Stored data
=== Section Start ===

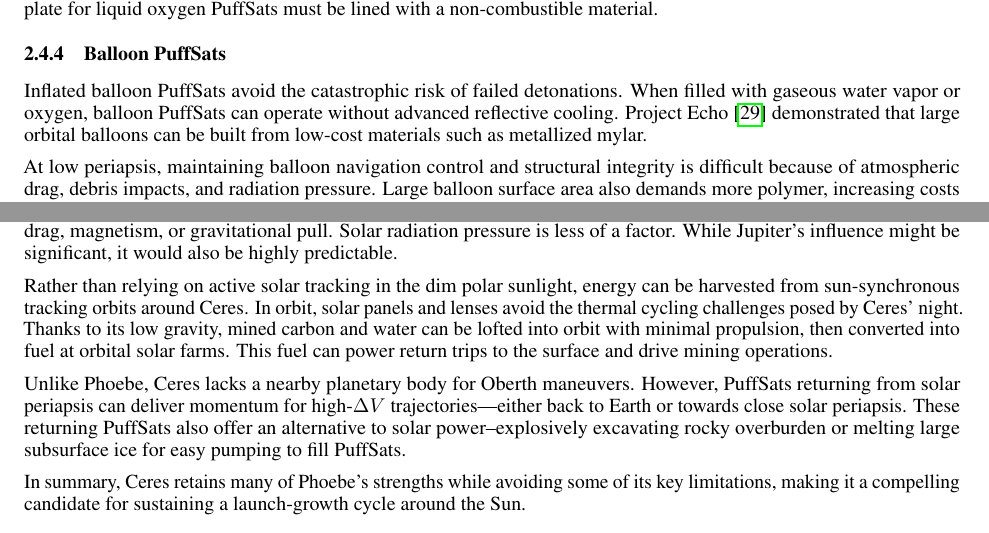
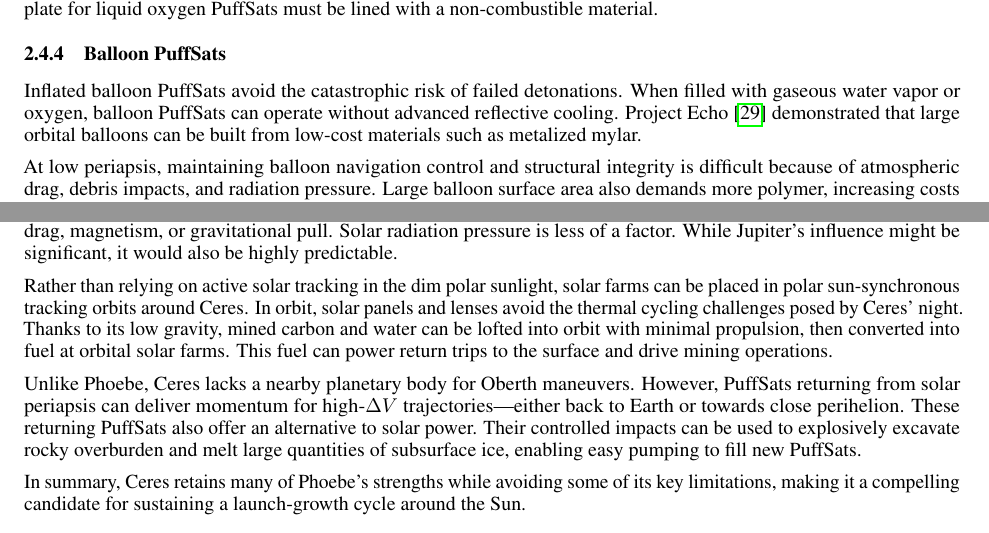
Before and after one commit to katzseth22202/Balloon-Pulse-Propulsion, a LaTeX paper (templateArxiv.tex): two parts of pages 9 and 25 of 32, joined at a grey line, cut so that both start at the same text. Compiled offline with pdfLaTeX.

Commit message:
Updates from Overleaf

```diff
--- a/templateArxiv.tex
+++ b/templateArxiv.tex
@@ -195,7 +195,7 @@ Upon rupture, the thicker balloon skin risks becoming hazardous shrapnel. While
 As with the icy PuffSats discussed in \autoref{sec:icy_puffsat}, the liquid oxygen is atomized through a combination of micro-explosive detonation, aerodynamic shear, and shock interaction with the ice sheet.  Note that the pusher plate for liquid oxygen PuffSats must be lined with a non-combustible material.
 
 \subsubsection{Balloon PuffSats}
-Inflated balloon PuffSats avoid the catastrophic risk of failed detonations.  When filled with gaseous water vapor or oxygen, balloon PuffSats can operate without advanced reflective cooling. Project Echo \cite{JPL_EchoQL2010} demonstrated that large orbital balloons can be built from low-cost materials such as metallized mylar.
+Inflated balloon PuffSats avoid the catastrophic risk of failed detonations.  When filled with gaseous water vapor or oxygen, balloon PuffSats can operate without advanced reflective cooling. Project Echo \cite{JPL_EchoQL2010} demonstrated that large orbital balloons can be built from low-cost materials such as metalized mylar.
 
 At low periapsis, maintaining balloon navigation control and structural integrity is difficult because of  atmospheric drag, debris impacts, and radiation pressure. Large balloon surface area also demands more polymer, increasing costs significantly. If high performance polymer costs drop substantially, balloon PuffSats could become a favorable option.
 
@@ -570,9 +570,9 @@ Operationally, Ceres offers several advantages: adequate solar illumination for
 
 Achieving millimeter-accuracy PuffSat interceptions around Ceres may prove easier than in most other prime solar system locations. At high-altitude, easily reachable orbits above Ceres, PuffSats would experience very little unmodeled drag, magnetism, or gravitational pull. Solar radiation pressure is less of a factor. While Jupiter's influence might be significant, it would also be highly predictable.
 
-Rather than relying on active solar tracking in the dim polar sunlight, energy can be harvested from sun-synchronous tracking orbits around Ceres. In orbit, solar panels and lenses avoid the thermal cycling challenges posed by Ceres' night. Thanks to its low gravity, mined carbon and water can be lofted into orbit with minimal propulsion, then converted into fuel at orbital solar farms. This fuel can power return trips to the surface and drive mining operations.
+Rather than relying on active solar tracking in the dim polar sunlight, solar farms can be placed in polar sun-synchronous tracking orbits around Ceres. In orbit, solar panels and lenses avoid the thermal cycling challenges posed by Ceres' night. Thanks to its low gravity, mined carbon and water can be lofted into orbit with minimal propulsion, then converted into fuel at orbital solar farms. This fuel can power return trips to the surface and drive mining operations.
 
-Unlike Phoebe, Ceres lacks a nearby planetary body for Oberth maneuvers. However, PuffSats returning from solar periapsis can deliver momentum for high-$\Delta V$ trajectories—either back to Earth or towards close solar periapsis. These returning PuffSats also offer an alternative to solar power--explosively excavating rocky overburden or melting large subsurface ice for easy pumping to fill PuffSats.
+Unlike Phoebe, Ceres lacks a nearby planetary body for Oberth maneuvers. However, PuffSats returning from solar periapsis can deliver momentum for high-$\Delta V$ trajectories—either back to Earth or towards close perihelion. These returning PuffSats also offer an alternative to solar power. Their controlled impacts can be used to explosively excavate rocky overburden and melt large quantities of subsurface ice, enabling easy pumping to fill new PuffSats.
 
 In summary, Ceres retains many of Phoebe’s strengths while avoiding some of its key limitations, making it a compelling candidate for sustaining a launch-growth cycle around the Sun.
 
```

=== Section End ===

Prompt.
Pull out all lines containing the word "templateArxiv" from the entries above.

Finished task.
Before and after one commit to katzseth22202/Balloon-Pulse-Propulsion, a LaTeX paper (templateArxiv.tex): two parts of pages 9 and 25 of 32, joined at a grey line, cut so that both start at the same text. Compiled offline with pdfLaTeX.
--- a/templateArxiv.tex
+++ b/templateArxiv.tex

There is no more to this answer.